Farmers urged ‘not to rely on luck’ when working with machinery

Farmers have been urged “not to rely on luck” when working with machinery by the chairperson of the Irish Farmers’ Association’s (IFA’s) Farm Family and Social Affairs Committee, Caroline Farrell.

On the second day of Farm Safety Week, a special focus is being placed on machinery and transport by the IFA.

The vast majority of fatal accidents on farms involve farm vehicles or machinery, the IFA explained.

Given farmers’ regular contact with machinery, accidents can occur in a variety of ways; PTO shafts, unguarded moving parts and front loaders all pose their own risks, for example.

The IFA outlined that machinery accidents can be avoided by keeping machines in good repair, as well as ensuring that all safety equipment is fully operational.

Not taking risks when working with powerful machinery is also something that the IFA advocates.
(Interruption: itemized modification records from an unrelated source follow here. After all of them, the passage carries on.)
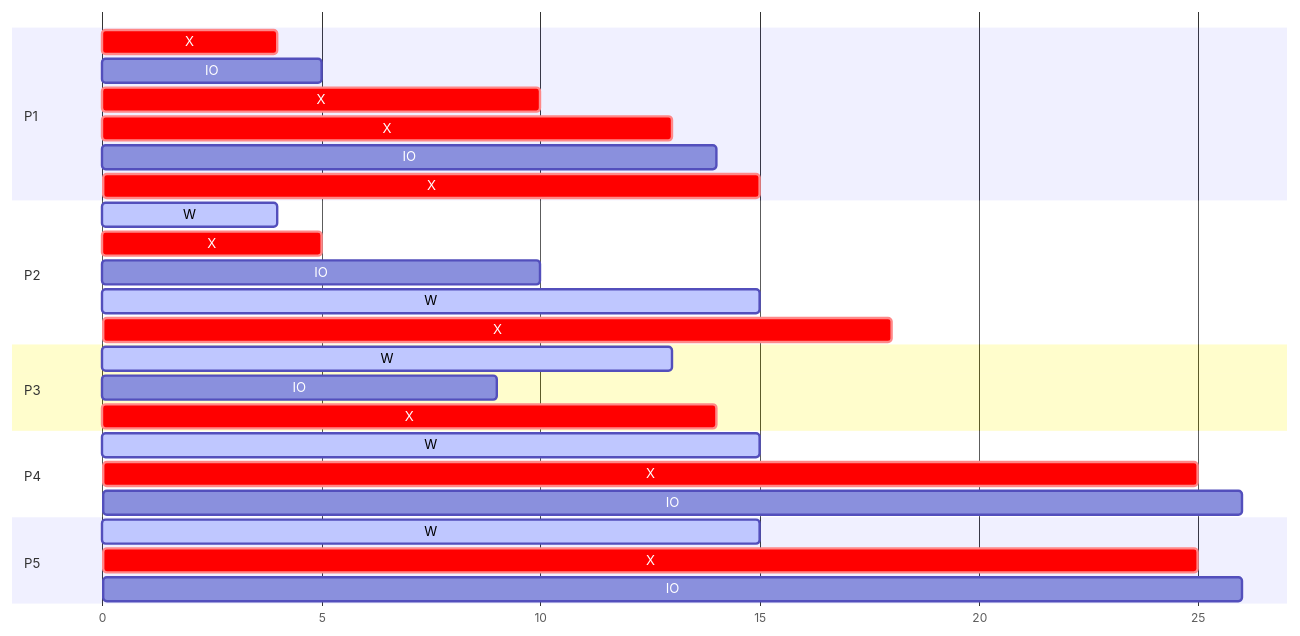
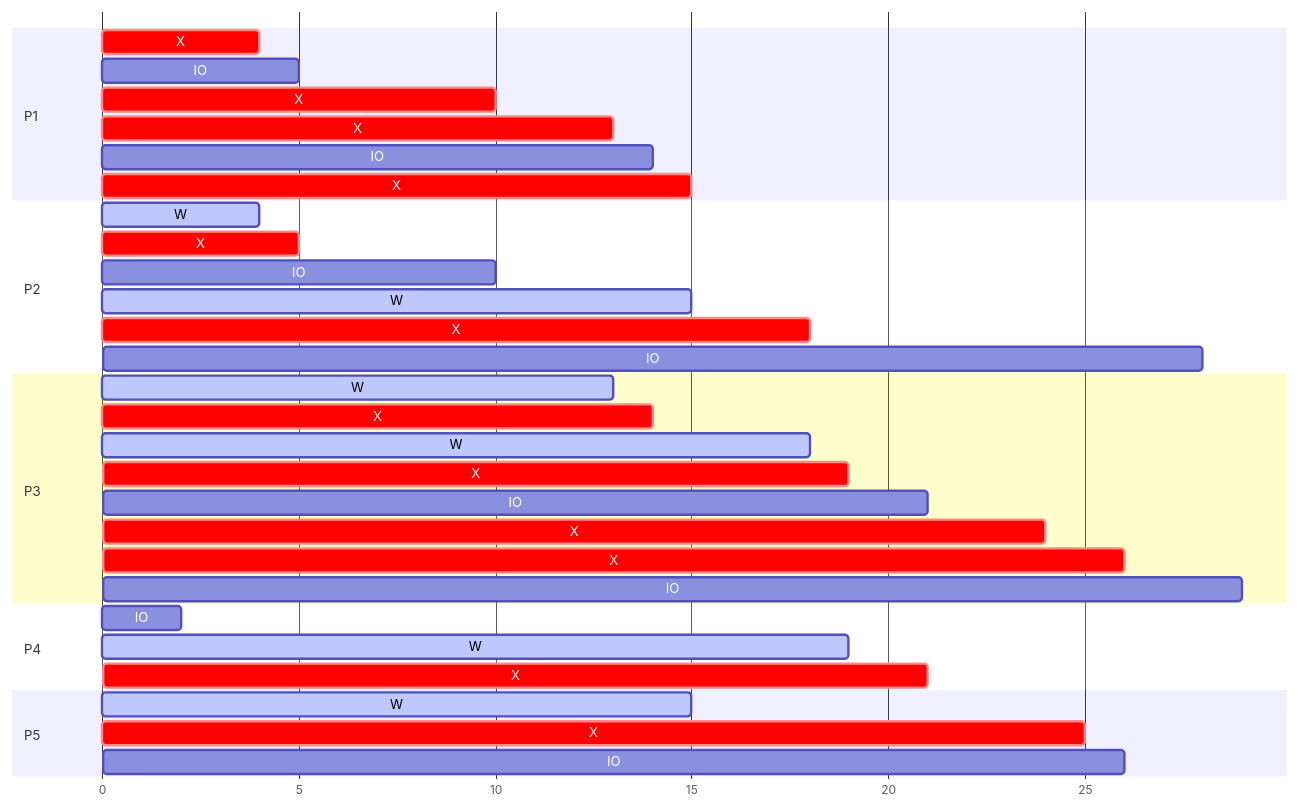
The second of 2 diagrams in CS/OS/data/25_scheduling.md (angelromarco04/MyNotes), drawn with Mermaid before and after one commit.

Commit message:
vault backup: 2024-03-27 18:41:32

````diff
--- a/CS/OS/data/25_scheduling.md
+++ b/CS/OS/data/25_scheduling.md
@@ -138,36 +138,43 @@
 ```mermaid
 ---
 displayMode: compact
 ---
 gantt
     dateFormat X
     axisFormat %s
     
     section P1
         X       : crit, a, 0, 4
         IO      : a, 4, 5
 		X       : crit, a, 5, 10
 		X       : crit, a, 10, 13
 		IO      : a, 13, 14
 		X       : crit, a, 14, 15
     section P2
 	    W       : active, b, 2, 4
 	    X       : crit, b, 4, 5
 	    IO      : b, 5, 10
 	    W       : active, b, 10, 15
 	    X       : crit, b, 15, 18
+	    IO      : b, 18, 28
 	section P3
 		W       : active, c, 4, 13
 		X       : crit, c, 13, 14
-	    IO      : c, 7, 9
+		W       : active, c, 14, 18
+	    X       : crit, c, 18, 19
+	    IO      : c, 19, 21
+	    X       : crit, c, 21, 24
+	    X       : crit, c, 24, 26
+	    IO      : c, 26, 29
+
 	section P4
-		W       : active, d, 6, 15
-		X       : crit, d, 15, 25
-		IO      : d, 25, 26
+		W       : active, d, 6, 19
+		X       : crit, d, 19, 21
+		IO      : d, 1, 2
 
 	section P5
 		W       : active, e, 6, 15
 		X       : crit, e, 15, 25
 		IO      : e, 25, 26
 
 ```
````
Commenting on the topic of farm safety, the IFA’s Caroline Farrell said: “Everybody in farming knows somebody who has been injured or killed in an accident.

This Farm Safety Week we are calling on farmers not to rely on luck when working. Agricultural machinery is dangerous and can rip off a limb or kill [someone] in seconds.

“Always ensure equipment is switched off when making routine checks and always take your time to think about what you are doing and what might go wrong, as making a few simple checks could actually save a life – maybe your own.”

‘Huge safety risk’

Meanwhile, Teagasc safety specialist Dr. John McNamara outlined that a “huge safety risk” presents itself in July and into the autumn period.

This arises due to “high vehicle and machinery movement” because of harvesting activities, alongside the fact that children are on holidays from school during the summer months, Dr. McNamara added.

He appealed to farmers to drive slowly, particularly in farmyards: “A vehicle travelling at a fast walking speed (8kph) covers 2.2m/second, putting any bystander at a high fatality risk if struck.”

As well as this, the Teagasc specialist noted that 15% of farm vehicle and farm deaths in 2017 were due to all-terrain vehicles (ATVs).

Dr. McNamara stressed the importance of having adequate training to operate such a machine. Operators of ATVs need to be agile in order to shift their weight on slopes, so that they can stabilise the vehicle, he said.

The speeds at which ATVs are driven also need to be contained, while certified safety helmets should be worn by operators, Dr. McNamara concluded.